Please filter the data down to the lines that include the word "Controller" and copy them.

Start of MATERIAL FOR THIS EXERCISE

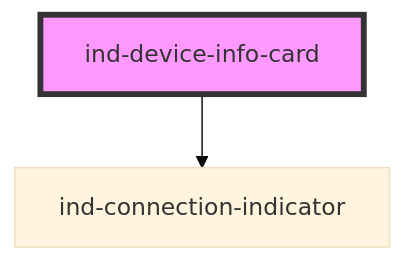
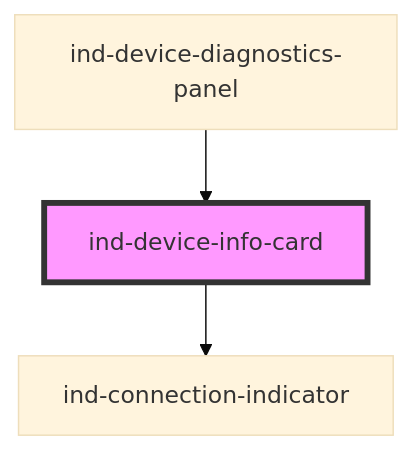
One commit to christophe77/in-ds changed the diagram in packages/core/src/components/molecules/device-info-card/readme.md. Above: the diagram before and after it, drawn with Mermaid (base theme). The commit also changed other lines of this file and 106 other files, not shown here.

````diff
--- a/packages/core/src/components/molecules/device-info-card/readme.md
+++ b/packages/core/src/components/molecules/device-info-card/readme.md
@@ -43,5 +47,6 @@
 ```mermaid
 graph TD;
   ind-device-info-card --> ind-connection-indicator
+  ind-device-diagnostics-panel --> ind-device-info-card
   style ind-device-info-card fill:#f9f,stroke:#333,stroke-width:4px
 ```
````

End of MATERIAL FOR THIS EXERCISE
Start of MATERIAL FOR THIS EXERCISE

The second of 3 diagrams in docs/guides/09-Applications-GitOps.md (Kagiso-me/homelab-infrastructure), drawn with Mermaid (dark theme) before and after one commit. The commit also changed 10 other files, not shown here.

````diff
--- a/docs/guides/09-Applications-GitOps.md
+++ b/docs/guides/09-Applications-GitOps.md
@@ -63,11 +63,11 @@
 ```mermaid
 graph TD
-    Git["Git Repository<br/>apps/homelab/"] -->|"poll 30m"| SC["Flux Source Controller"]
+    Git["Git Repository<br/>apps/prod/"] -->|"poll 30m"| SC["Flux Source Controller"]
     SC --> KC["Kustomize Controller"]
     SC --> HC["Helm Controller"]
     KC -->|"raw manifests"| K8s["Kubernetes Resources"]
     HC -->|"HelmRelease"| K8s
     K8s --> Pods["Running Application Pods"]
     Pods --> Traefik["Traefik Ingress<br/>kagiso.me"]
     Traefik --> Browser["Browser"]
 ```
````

End of MATERIAL FOR THIS EXERCISE
Start of MATERIAL FOR THIS EXERCISE

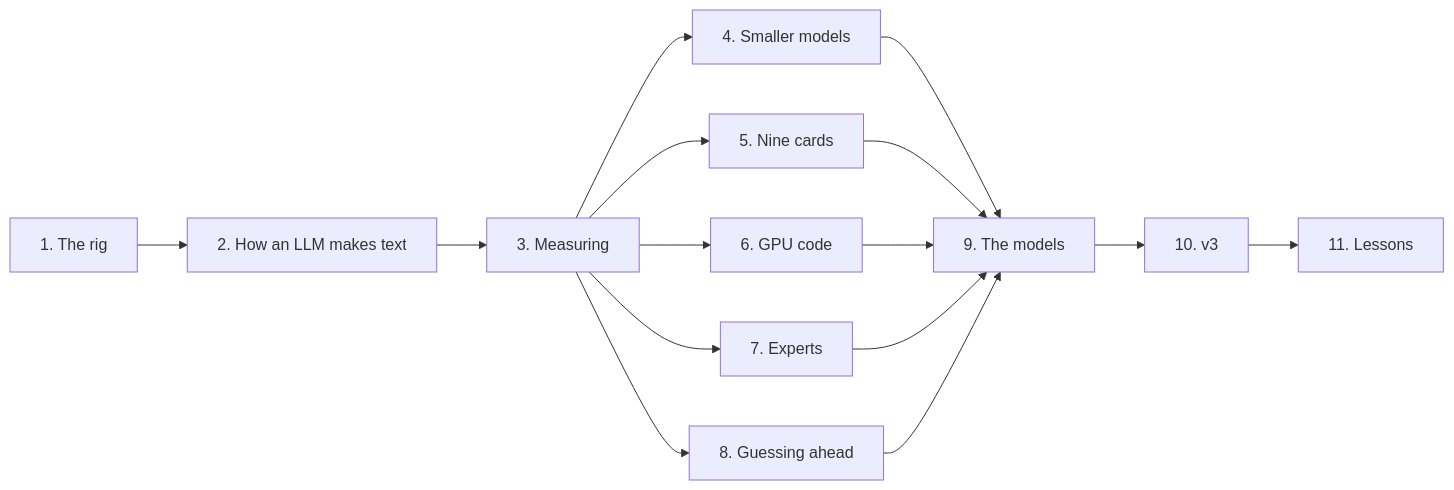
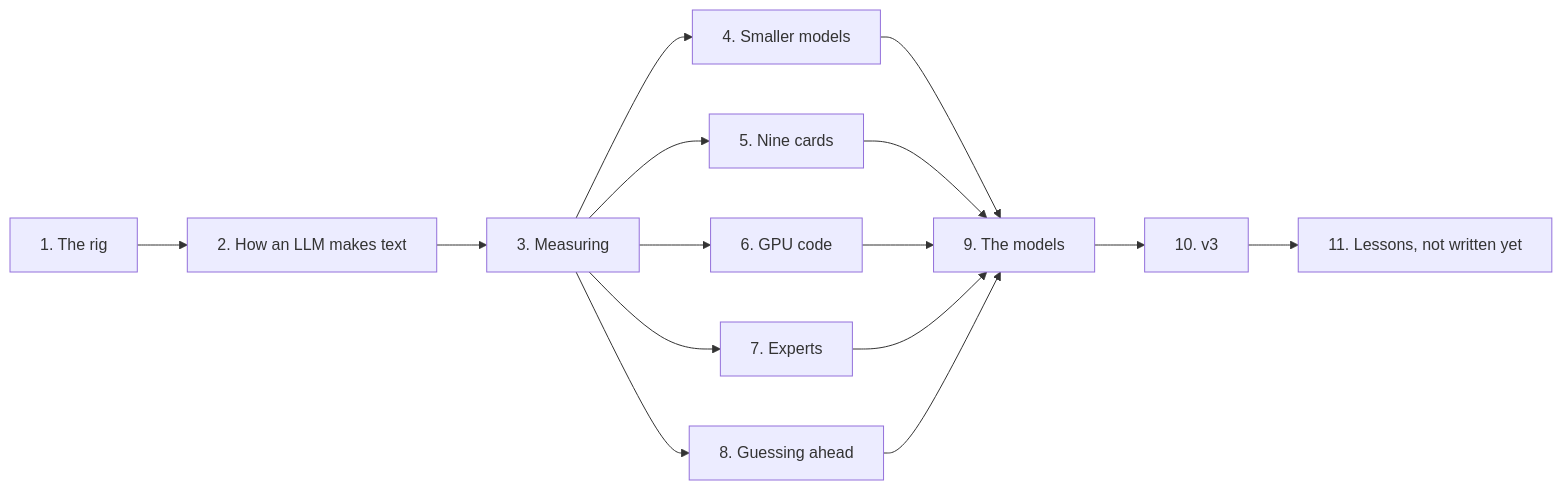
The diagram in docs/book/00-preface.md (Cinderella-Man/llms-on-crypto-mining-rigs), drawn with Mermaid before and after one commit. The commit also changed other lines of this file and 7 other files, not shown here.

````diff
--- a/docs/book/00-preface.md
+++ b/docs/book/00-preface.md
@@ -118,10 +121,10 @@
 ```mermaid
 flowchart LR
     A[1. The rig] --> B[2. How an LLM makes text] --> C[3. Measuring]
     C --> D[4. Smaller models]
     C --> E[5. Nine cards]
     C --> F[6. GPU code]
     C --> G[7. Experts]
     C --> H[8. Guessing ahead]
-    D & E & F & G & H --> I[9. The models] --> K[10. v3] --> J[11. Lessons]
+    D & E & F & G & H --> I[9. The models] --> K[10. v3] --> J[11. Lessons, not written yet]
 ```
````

End of MATERIAL FOR THIS EXERCISE

▶ _THE COMPLETED TASK_
-    Git["Git Repository<br/>apps/homelab/"] -->|"poll 30m"| SC["Flux Source Controller"]
+    Git["Git Repository<br/>apps/prod/"] -->|"poll 30m"| SC["Flux Source Controller"]
     SC --> KC["Kustomize Controller"]
     SC --> HC["Helm Controller"]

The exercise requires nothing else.